How To Train Your Dragon, as uninteresting as it is, at least has dragons in it. But, God help me, the story is appallingly familiar. A young Viking lad wants to battle dragons like his Dad. Dad doesn't think his son is ready to do so. Boy Viking makes his mark by downing a dragon but not killing it. Then (barf!) he discovers dragons are nice and he turns his former quarry into a pet. And, guess what? I'm sure this will surprise you. I know it surprised me (though in fairness, my attention drifted between the movie and "Bejeweled", so anything would have surprised me). Viking boy teaches everybody that dragons are not what they seem.
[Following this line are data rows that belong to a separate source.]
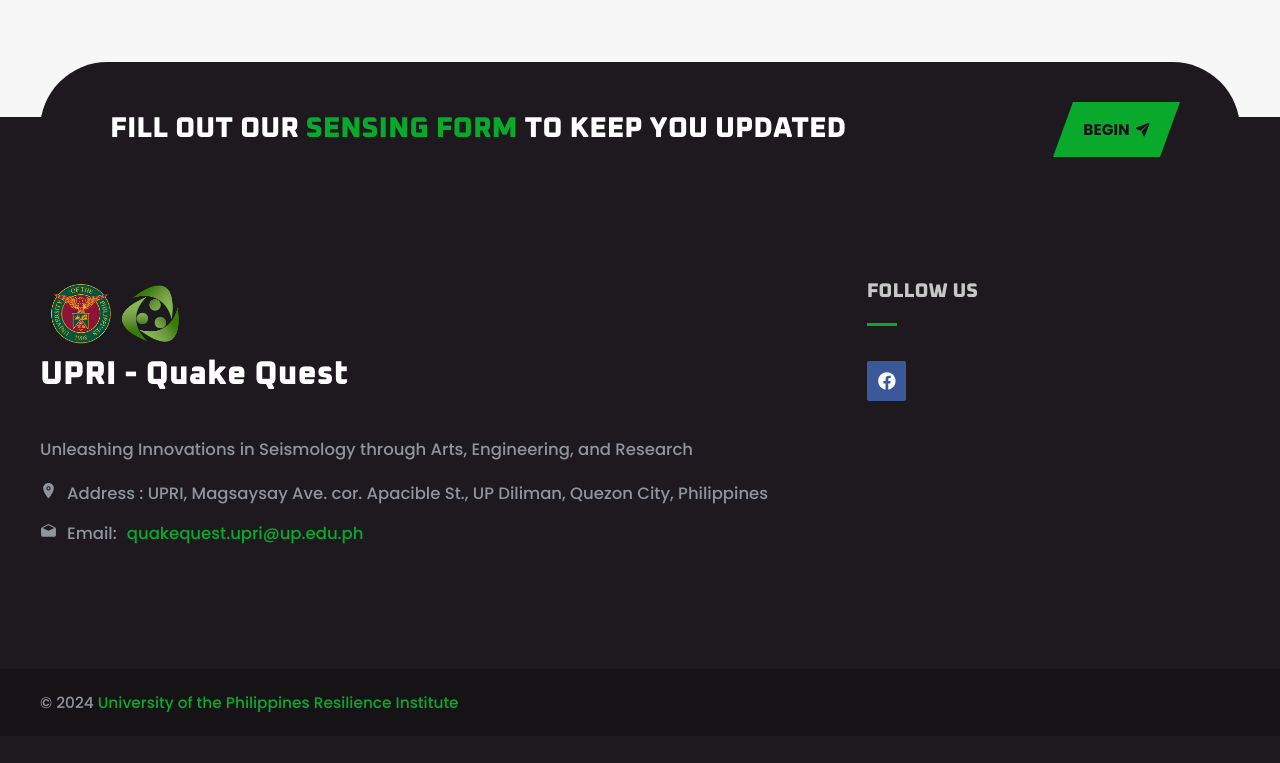
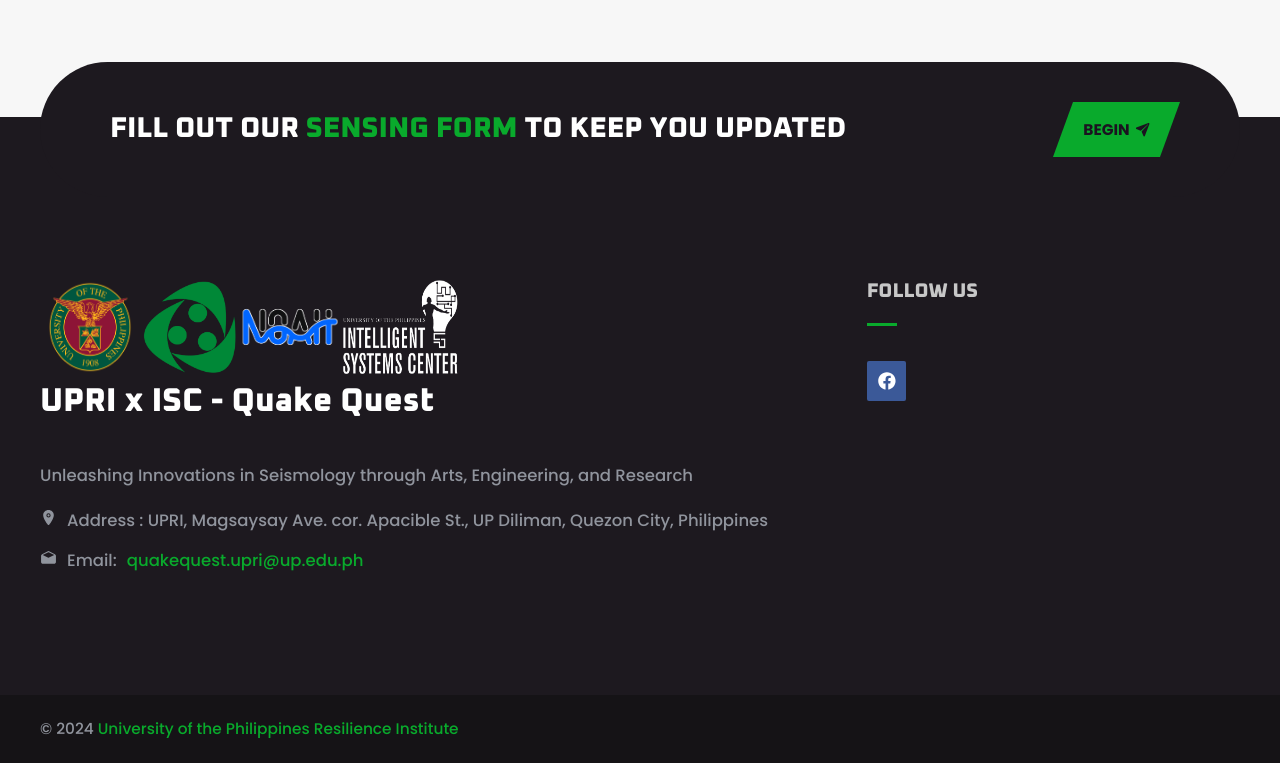
Before and after one commit to chrscbs/quake-quest, a plain HTML site: page src/index.html in a window 1280 px wide. Shown: the part 4891-5654 px from the top of the page. Before the commit the page ends 5627 px from the top, so only its background shows below. Drawn offline with nearby package versions, Linux system fonts and the light colour scheme; files whose address does not match are found by name.

Commit message:
chore: update footer logos

```diff
--- a/src/index.html
+++ b/src/index.html
@@ -261,8 +261,13 @@
     <div class="footer-top">
       <div class="container">
         <div class="footer-brand">
-          <img src="./assets/images/footer-up-upri-logo.png" width="150" loading="lazy">
-          <a href="#" class="logo">UPRI - Quake Quest</a>
+          <div style="display: flex;">
+            <img src="./assets/images/logo/UP-Logo.png" width="100" loading="lazy">
+            <img src="./assets/images/logo/UPRI-Logo.png" width="100" loading="lazy">
+            <img src="./assets/images/logo/NOAH-Logo.png" width="100" loading="lazy">
+            <img src="./assets/images/logo/ISC-Logo-White.png" width="120" loading="lazy">
+          </div>
+          <a href="#" class="logo">UPRI x ISC - Quake Quest</a>
           <p class="footer-text">
             Unleashing Innovations in Seismology through Arts, Engineering, and Research
           </p>
```
Also changed, not shown: src/assets/images/logo/ISC-Logo-White.png (added), src/assets/images/logo/NOAH-Logo.png (added), src/assets/images/logo/UP-Logo.png (added), src/assets/images/logo/UPRI-Logo.png (added), 1 other file.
Aaawwww, isn't that nice?
And aside from the annoying digital 3-D animation that will never hold a candle to traditional animation and the equally maddening cutesy-pie voice work from an all-star cast, the biggest problem with this picture, and so many others of its ilk, is just how goddamn nice it is. Makes me want to sing "Everything is Beautiful (In Its Own Way)" or worse, "Cumbaya".
Critics who don't know any better (most of them these days) and even audiences, always have this moronic knee-jerk comment about classic Disney - that it's trite and treacly.
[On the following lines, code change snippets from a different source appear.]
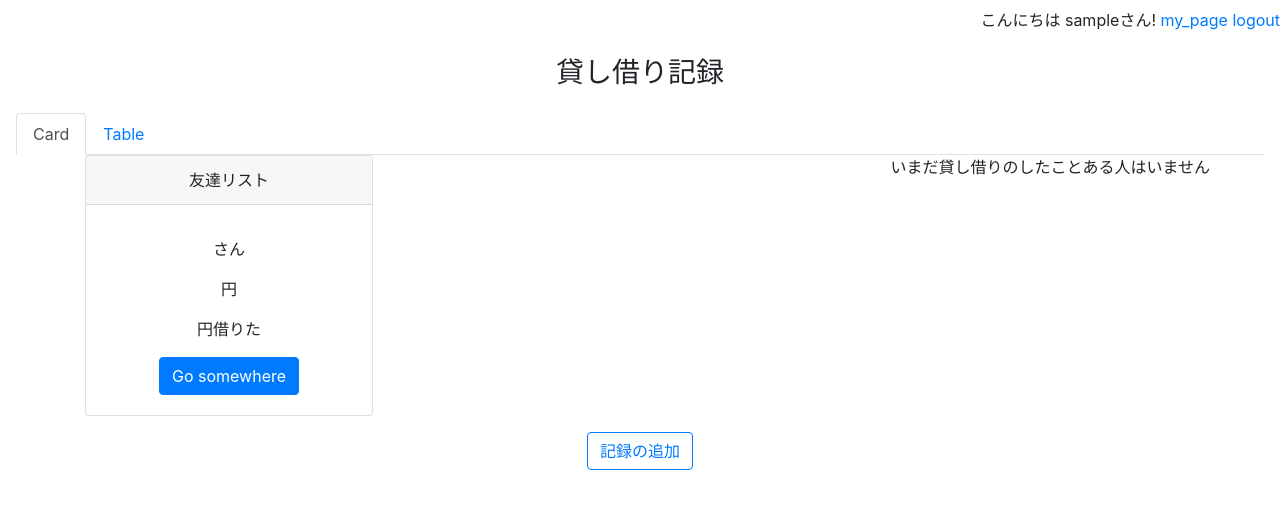
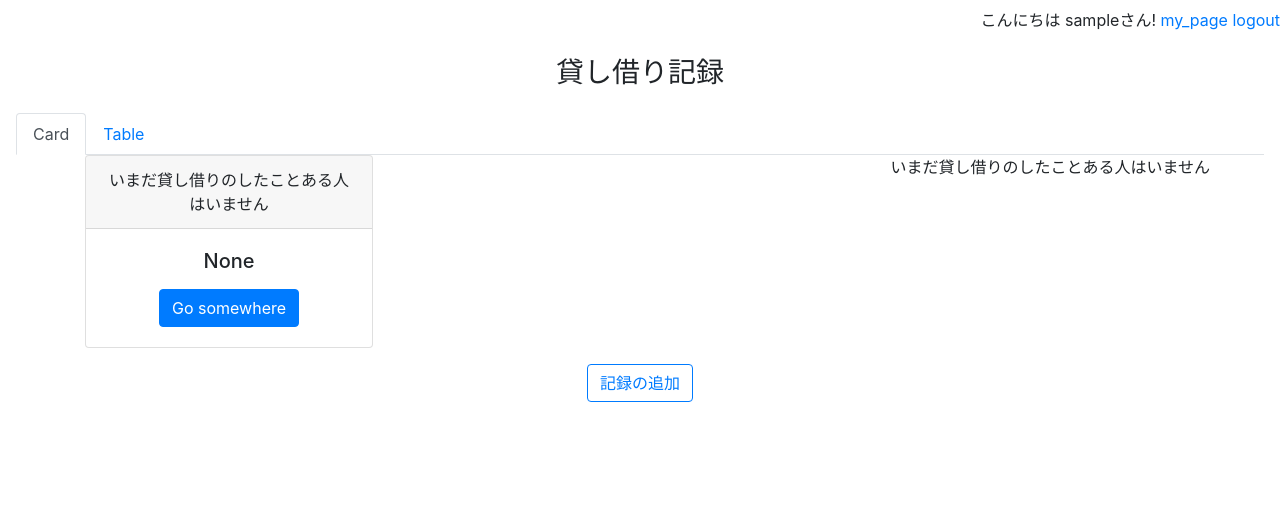
Before and after one commit to tarayama/ogr-ogr, a Django app: a page that uses ogr/templates/ogr/top.html in a window 1280 px wide. Shown: the part 58-567 px from the top of the page. Run offline with Django 3.2, Linux system fonts and the light colour scheme; the visitor is signed in with stand-in values (Sample User, id 1); data that the repository does not hold is empty; some libraries are stand-ins or nearby versions.

Commit message:
top.htmlの修正

```diff
--- a/ogr/templates/ogr/top.html
+++ b/ogr/templates/ogr/top.html
@@ -98,18 +98,16 @@
                     <div class="col-xl col-lg col-md col-sm col-xs">
                         <div class="card" style="width: 18rem;">
                             <div class="card-header">
-                                友達リスト
+                                いまだ貸し借りのしたことある人はいません
                             </div>
                             <div class="card-body">
-                                <h5 class="card-title">{{ ogr.title }}</h5>
-                                <p class="card-text">{{ ogr.date }}さん</p>
-                                <p class="card-text">{{ ogr.friends_name.name }}</p>
-                                <p class="card-text">{{ ogr.money }}円</p>
-                                {% if ogr.money > 0 %}
-                                <p class="card-text">{{ ogr.money }}円貸した</p>
-                                {% else %}
-                                <p class="card-text">{{ ogr.money }}円借りた</p>
-                                {% endif %}
+                                <h5 class="card-title">None</h5>
+                                <p class="card-text"></p>
+                                <p class="card-text"></p>
+                                <p class="card-text"></p>
+
+                                <p class="card-text"></p>
+                                <p class="card-text"></p>
 
                                 <a href="#" class="btn btn-primary">Go somewhere</a>
                             </div>
```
Uh, sorry to disillusion, you all - classic Disney often borders on straight-up horror. It's deliciously cruel and perverse. That whale in Pinocchio can still scare the shit out of me. Bambi still kicks me in the stomach when the kiddie deer's Mom is shot. Dumbo separated from his mother, teased mercilessly by everyone and drunkenly facing those "Pink Elephants on Parade" all continue to knock me on my ass and give me the willies. It was even more intense as a kid. And don't even get me started on Snow White and the Seven Dwarfs - are we talking unrequited freak love, or what?
And what do we get now? We get mediocrities like How To Train Your Dragon - designed to make everyone feel all touchy-feely, but THAT, oh sensitive ones, is more falsely corrupt a message to shovel down our kids' throats. Classic Disney toughened the little buggers up AND entertained them, but all that this contemporary stuff does is teach lessons of conformity and understanding and getting along. And of course, that stuff is important, but it's also important for kids to know that prices are paid dearly on this Earth to even begin the process of understanding and healing, that evil and terror exists, that entertainment (and healing) should not always come easily.
When I think about the best work by Spielberg like E.T. or Joe Dante's deliciously nasty Gremlins movies, I think that THESE are the ultimate family movies. Spielberg rips your heart out and Dante microwaves gremlins until they explode. Now THAT'S entertainment! For the whole family, no less.
While some might wonder if the studios still make 'em like they used to, I can say that in the area of animation, the answer is a resounding "NO!" However, there are plenty of "adult" movies that are far better entertainment for kids than How To Train Your Dragon. I took my 9-year-old to see Vincenzo Natali's brilliant sci-fi thriller Splice. She not only loved the picture, it provided so much in the way of really intelligent and vital discourse between us. Another recent picture she saw and loved was Precious. This was perfect entertainment and of the highest order.
Look, at the end of the day, you'll see a lot worse than How To Train Your Dragon, but I'm picking on it precisely because it's so offensively inoffensive and middle of the road. It's hardly illuminating and leaves little room for any real discourse of substance with your child.
"Enough," I say. Enough with the touchy-feelie, already.
"How To Train Your Dragon" is available on homevideo in a handy Blu-Ray/DVD combo from Dreamworks, but do your kids a favour - rent or buy something like "Splice" instead.